There is continuing concern about our friend in hospital. He is still very ill, but it is good he has made it through the weekend, and today they hope to begin a new course of treatment. We continue to pray constantly for him - and for his wife, that she does not also succumb to infection.
One of the things that is recommended during these weeks of isolation is to learn anew to appreciate nature. It is constant in its annual sleep, renewal, flourishing and decaying, and this of course is replicated in our human cycle of life. We need to take heart from nature, her capacity for regeneration and her gift of joy and delight. This gives us hope, as we look forward to a new future beyond our present distress.

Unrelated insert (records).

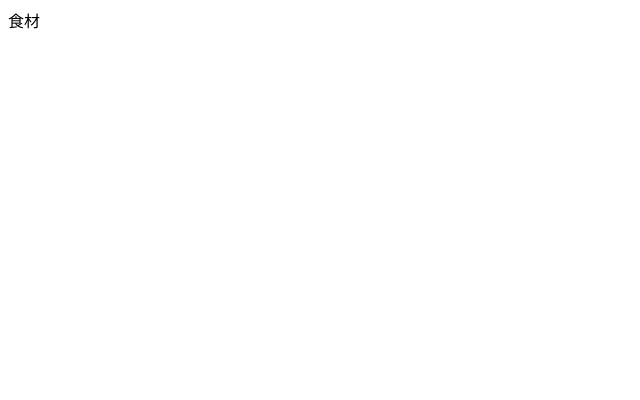
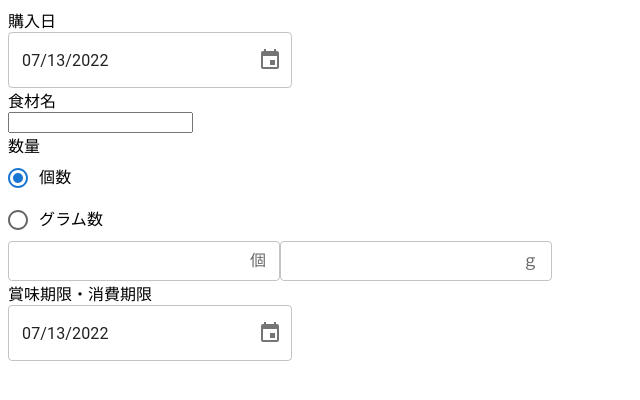
Before and after one commit to rikoysd/react-express-app, a React (Create React App) app in the folder frontend/: page /registerFood in a window 1280 px wide. Shown: the top 400 px of the page, without its empty margins (0-640 px from the left). Built offline with nearby package versions, Linux system fonts and the light colour scheme.

Commit message:
トップページ作成

```diff
--- a/frontend/public/index.html
+++ b/frontend/public/index.html
@@ -24,7 +24,7 @@
       work correctly both with client-side routing and a non-root public URL.
       Learn how to configure a non-root public URL by running `npm run build`.
     -->
-    <title>React App</title>
+    <title>冷蔵庫管理アプリ</title>
   </head>
   <body>
     <noscript>You need to enable JavaScript to run this app.</noscript>
--- a/frontend/src/pages/RegisterFood.tsx
+++ b/frontend/src/pages/RegisterFood.tsx
@@ -1,9 +1,113 @@
-import { FC } from "react";
+import { ChangeEvent, FC, useState } from "react";
+import TextField from "@mui/material/TextField";
+import { DesktopDatePicker } from "@mui/x-date-pickers/DesktopDatePicker";
+import { LocalizationProvider } from "@mui/x-date-pickers/LocalizationProvider";
+import { AdapterDateFns } from "@mui/x-date-pickers/AdapterDateFns";
+import {
+  FormControlLabel,
+  OutlinedInput,
+  Radio,
+  RadioGroup,
+} from "@mui/material";
+import InputAdornment from "@mui/material/InputAdornment";
 
 export const RegisterFood: FC = () => {
+  // 購入日
+  const [purchaseDate, setPurchaseDate] = useState<Date | null>(new Date());
+  // 名前
+  const [name, setName] = useState<string>("");
+  // 数量
+  const [quantity, setQuantity] = useState<number>(0);
+  // 数量の選択
+  const [qSelect, setQSelect] = useState<string>("1");
+  // 賞味期限・消費期限
+  const [bestBefore, setBestBefore] = useState<Date | null>(new Date());
+
+  /**
+   * 購入日を選択.
+   * @param e
+   */
+  const onChangePurchaseDate = (newValue: Date | null) => {
+    setPurchaseDate(newValue);
+  };
+
+  /**
+   * 食材名の入力.
+   * @param e
+   */
+  const onChangeName = (e: ChangeEvent<HTMLInputElement>) => {
+    setName(e.target.value);
+  };
+
+  /**
+   * 数量の選択.
+   * @param e
+   */
+  const onChangeQuantity = (e: ChangeEvent<HTMLInputElement>) => {
+    setQSelect(e.target.value);
+  };
+
+  /**
+   * 賞味期限の入力.
+   * @param newValue
+   */
+  const onChangeBestBefore = (newValue: Date | null) => {
+    setBestBefore(newValue);
+  };
+
   return (
     <div>
-      <div>食材</div>
+      <LocalizationProvider dateAdapter={AdapterDateFns}>
+        <label htmlFor="purchaseDate">
+          <div>購入日</div>
+          <DesktopDatePicker
+            inputFormat="MM/dd/yyyy"
+            value={purchaseDate}
+            onChange={onChangePurchaseDate}
+            renderInput={(params) => <TextField {...params} />}
+          />
+        </label>
+      </LocalizationProvider>
+      <label htmlFor="name">
+        <div>食材名</div>
+        <input type="text" id="name" value={name} onChange={onChangeName} />
+      </label>
+      <div>数量</div>
+      <RadioGroup defaultValue="1" onChange={onChangeQuantity}>
+        <FormControlLabel
+          value="1"
+          control={<Radio></Radio>}
+          label="個数"
+          checked={qSelect === "1"}
+        ></FormControlLabel>
+        <FormControlLabel
+          value="2"
+          control={<Radio></Radio>}
+          label="グラム数"
+          checked={qSelect === "2"}
+        ></FormControlLabel>
+      </RadioGroup>
+      <OutlinedInput
+        id="outlined-basic"
+        endAdornment={<InputAdornment position="end">個</InputAdornment>}
+        size="small"
+      />
+      <OutlinedInput
+        id="outlined-basic"
+        endAdornment={<InputAdornment position="end">ｇ</InputAdornment>}
+        size="small"
+      />
+      <LocalizationProvider dateAdapter={AdapterDateFns}>
+        <label htmlFor="purchaseDate">
+          <div>賞味期限・消費期限</div>
+          <DesktopDatePicker
+            inputFormat="MM/dd/yyyy"
+            value={bestBefore}
+            onChange={onChangeBestBefore}
+            renderInput={(params) => <TextField {...params} />}
+          />
+        </label>
+      </LocalizationProvider>
     </div>
   );
 };
```
Also changed, not shown: frontend/package.json (+9 -0 lines), frontend/src/types/refrigerator.ts (added, +14 -0 lines), 1 other file (tests, documents, lock files or other folders).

If ever I were marooned on the proverbial desert island, as in the long-running Radio 4 series, one of the recordings I would take with me, I'm sure, would be the song of a blackbird. My earliest memory of it is from when I was studying for A levels, many years ago. Often, that hot summer, I would be working in my bedroom, the window open, and high in a chestnut tree a blackbird would sing. It was a huge blessing to me, and even now, whenever I hear one in full throat, it connects me with my past as well as cheering me on.
I awake very early these mornings, and I've noticed that a blackbird begins his (it's only the male!) dawn chorus at almost precisely the same time each day. Sometimes I hear him at dusk too. He has an incredible range and variety of song. So, dear readers, I invite you to take time out and enjoy a space of just 3 minutes, while this blackbird sings for you. If you listen carefully, I think you can hear another blackbird in the distance, answering him: